BI’s Article search uses Boolean search capabilities. If you are not familiar with these principles, here are some quick tips.

To search specifically for more than one word, put the search term in quotation marks. For example, “workers compensation”. This will limit your search to that combination of words.

To search for a combination of terms, use quotations and the & symbol. For example, “hurricane” & “loss”.

Login Register Subscribe

Risk management process can help address lawsuits

Risk management process can help address lawsuits

PARK CITY, Utah — Risk managers who use the risk management process to manage litigation will save their companies time, money and considerable angst in resolving potentially devastating legal claims, according to Roger Andrews, director of risk management at E.D. Bullard Co.

During a presentation at the Risk & Insurance Management Society Inc.'s Western Regional Conference held Sept. 15-18 in Park City, Utah, Mr. Andrews described various examples of how he employed the risk management process to address lawsuits alleging wrongful death and bodily injury as a result of the use of his company's products.

In one 1997 case, Bullard, a safety equipment manufacturer, was sued along with the employer of a 27-year-old worker who mistakenly plugged a Bullard-made oxygen hood into a nitrogen line and died almost instantly.

Instead of turning the case over to legal counsel, Mr. Andrews investigated the case himself, going to the industrial accident scene and interviewing experts and witnesses. He determined that there was nothing faulty with the Bullard equipment and that the employer ultimately was responsible for instructing the worker on correct use. He then met with plaintiffs counsel to negotiate Bullard's dismissal from the litigation and succeeded.

Mr. Andrews explained that such a suit could be financially devastating for Bullard, a midsize firm with 255 employees, even if it were to win at trial, because defending such a case is expensive.

By contrast, had Mr. Andrews applied the “legal model” to resolve the claim, it might have taken significantly longer to resolve and cost him much more than his time and a plane ticket, he said.


He explained that the legal model involves the following steps: The claim is presented and turned over to legal counsel, then an answer is filed, discovery is initiated, a motion for summary judgment is filed, a judge may order mediation or arbitration or various court hearings might ensue, followed by a pretrial conference. Then either a settlement is negotiated or the case goes to trial.

The insurance process, in which an insurer gets involved, adds the additional steps of addressing potential coverage denial and negotiations and assignment of insurer-approval legal counsel before actual legal proceedings would commence, Mr. Andrews said.

But he said with the risk management model, a risk manager can effectively manage the litigation by going through the following steps: Identify the risk, evaluate the loss potential, consider risk control techniques, implement the controls selected, and then monitor and revise as needed.
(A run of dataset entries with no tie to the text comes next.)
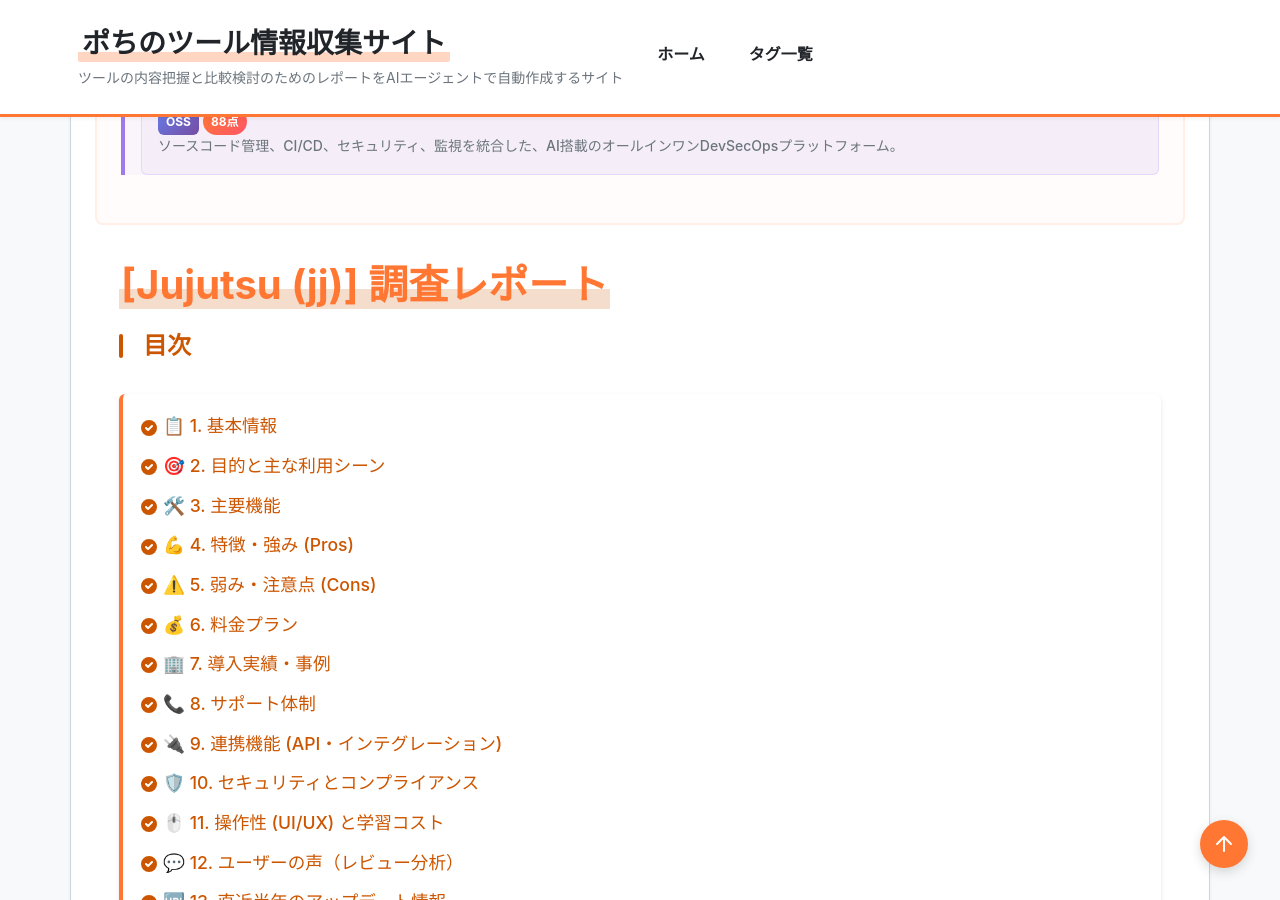
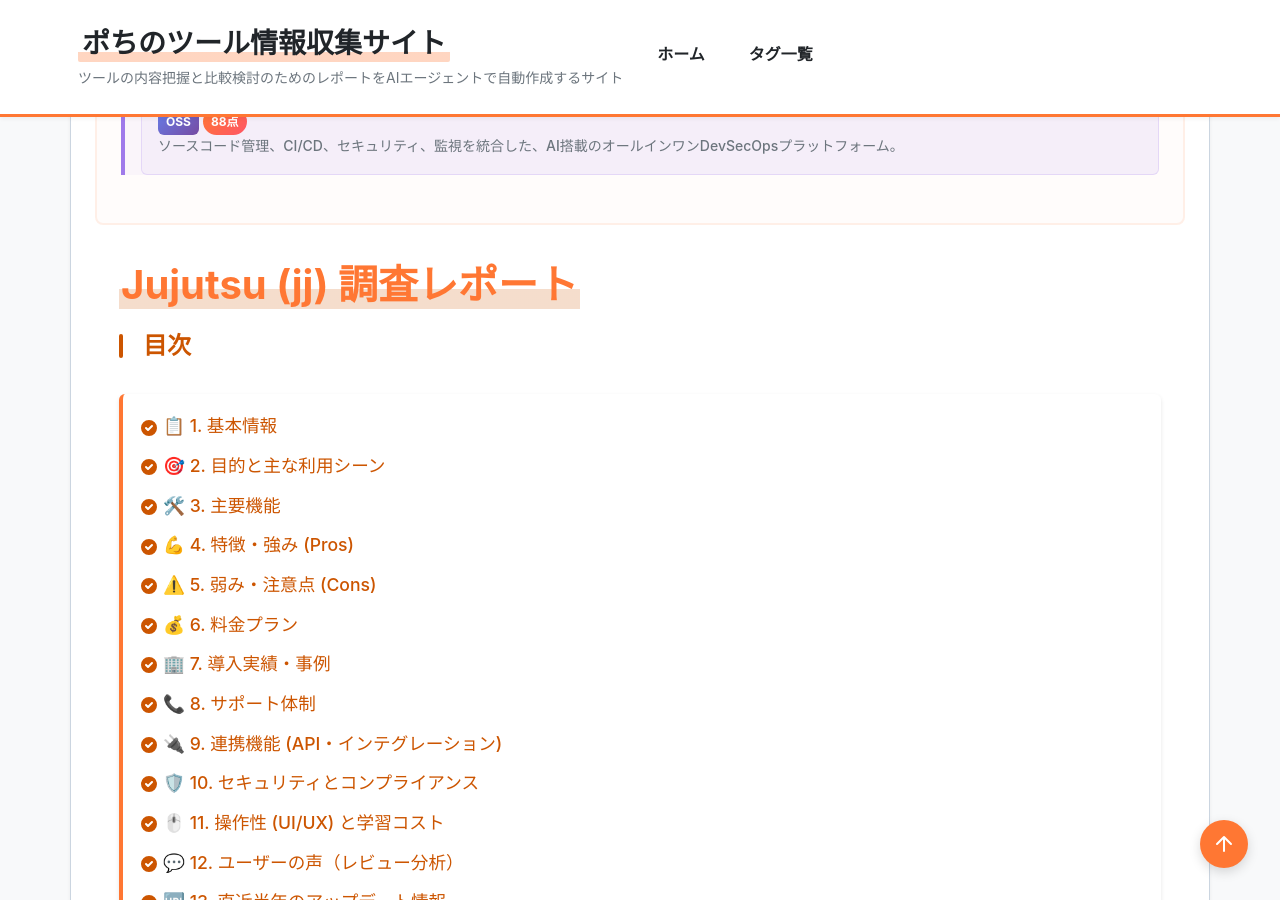
Before and after one commit to aegisfleet/tool-survey-report, a Jekyll site: the page built from _reports/jujutsu.md, in a window 1280 px wide and 900 px high, scrolled down 1759 px. Built offline with Jekyll 4.4.1, drawn with Linux system fonts in a browser that asks for light colours.

Commit message:
括弧外し

```diff
--- a/_reports/jujutsu.md
+++ b/_reports/jujutsu.md
@@ -52,7 +52,7 @@
     - "GitLab"
 ---
 
-# **[Jujutsu (jj)] 調査レポート**
+# **Jujutsu (jj) 調査レポート**
 
 ## **1. 基本情報**
 
```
Mr. Andrews also said he maintains a $100,000 self-insured retention to ensure he can retain control over how of litigation costs up to that amount are spent.

He said the reasons the legal and insurance models for litigation management fail is because lawyers and adjusters are simply doing what they are trained to do, and they are not as knowledgeable about the products involved or other pertinent facts associated with a company's operations. Moreover, they lack a proven strategy or are reluctant to abandon a strategy that isn't working, Mr. Andrews added.

But if risk managers apply their knowledge and the risk management process to litigation, they will find it can be more effective than the traditional legal or insurance models in resolving litigation quickly and at a lower cost, he said.